Forestieri is playing with a smile on his face again and looked intent from the off to make life as difficult as possible for Wolves’ backline. He closed them down at every turn. His workrate without the ball was exceptional and set the tone.
Lees, Loovens, Sam Hutchinson, Lee, Bannan and Joao all had good games but it was Wolves’ inability to keep Forestieri quiet which cost them dearly. There was one exquisite touch by the Argentine-born attacker near the halfway line in the first half which even had the home faithful aapplauding.
It has taken Forestieri a long, long time to hit top gear this season. Carvalhal has continued to persevere with him and his patience has paid off. Forestieri’s trademark love-heart symbol celebration is back in all its glory. The fans are now seeing the ‘Fessi’ they know and love.

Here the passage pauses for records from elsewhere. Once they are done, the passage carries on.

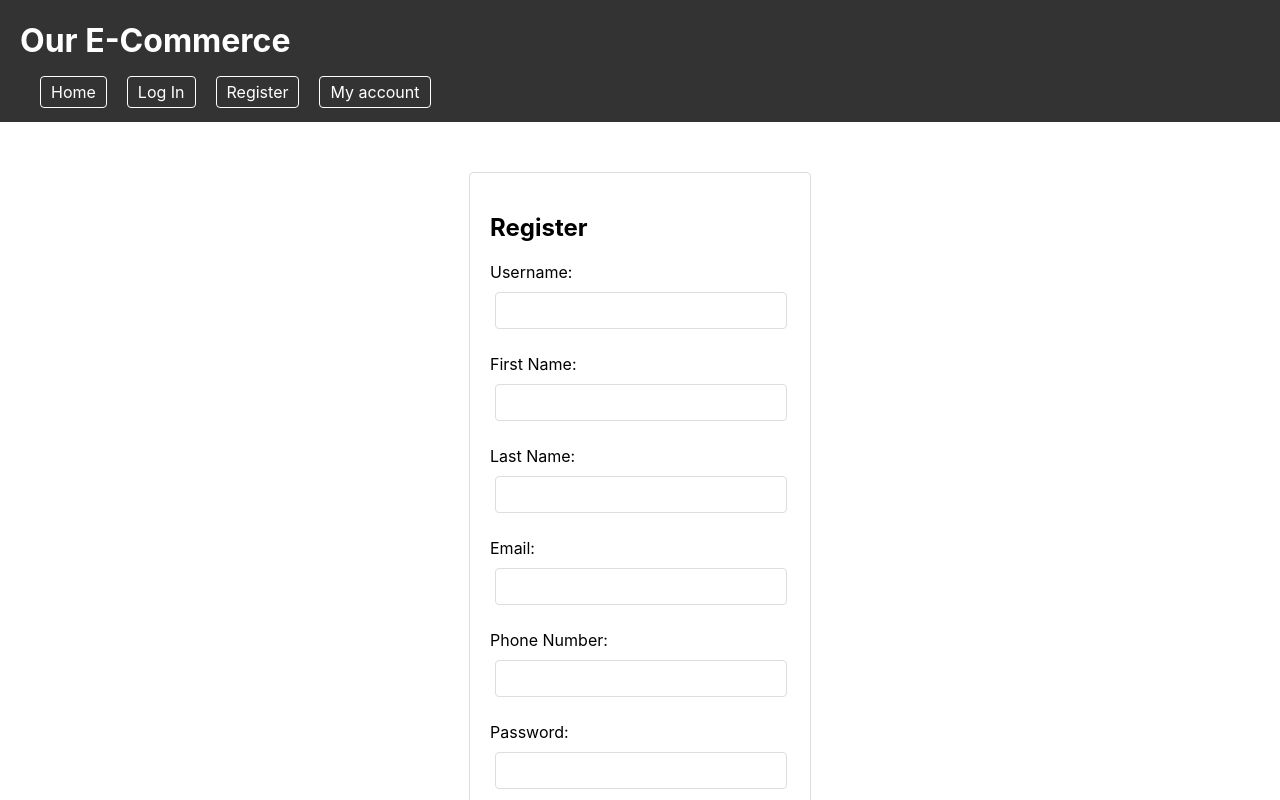
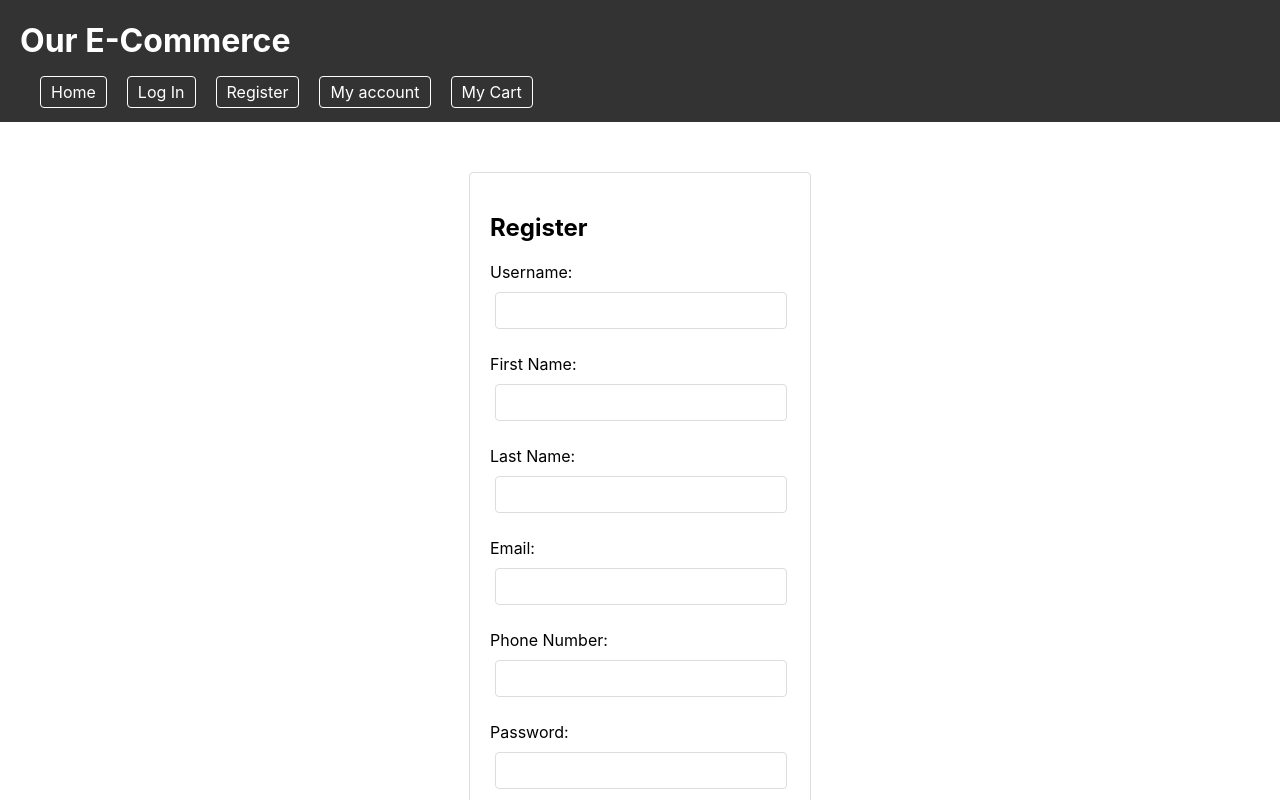
Before and after one commit to marcelmroz/e-commerce-frontend, a React (Create React App) app: page /register in a window 1280 px wide. Shown: the top 800 px of the page. Built offline with nearby package versions, Linux system fonts and the light colour scheme.

Commit message:
add cart to header

```diff
--- a/src/components/Header.js
+++ b/src/components/Header.js
@@ -35,6 +35,7 @@ const Header = () => {
           <Link to="/admin" className="nav-link right">Admin</Link>
           ) : null
           }
+          <Link to="/cart" className="nav-link">My Cart</Link>
 
         </nav>
       </div>
--- a/src/pages/RegisterPage.js
+++ b/src/pages/RegisterPage.js
@@ -45,7 +45,7 @@ const RegisterPage = () => {
         setShowSuccessModal(true);
         setTimeout(() => {
           navigate('/login');
-        }, 3000);
+        }, 5000);
       } else if (response.status === 409) {
         const errorText = await response.text();
         setErrorMessage(errorText || "An account with this email address already exists.");
```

Forestieri and Wednesday showed their resilience and determination to get the job done in the second half as Wolves raised their game. Nouha Dicko added extra pace and power to their forward line and things could have got very interesting had fellow substitute Ivan Cavaleiro taken one of his two late chances, but Wednesday were not to be denied.
“Wolves ran and fought a lot during the 97 minutes we played,” admitted Carvalhal. “They had new energy because they had changed the coach and it was the first home game and that made them tougher to play against.
“But I think we were ready for this environment and we did well.
“In the second half, we were very compact and solid and well organised and all the time tried to look for the third goal and posed a threat. The victory is well deserved.”
That it was and the result silenced some of Carvalhal’s critics. He left out the majority of his summer signings, who have failed to shine, and kept faith with the team who did him proud last year and they duly delivered.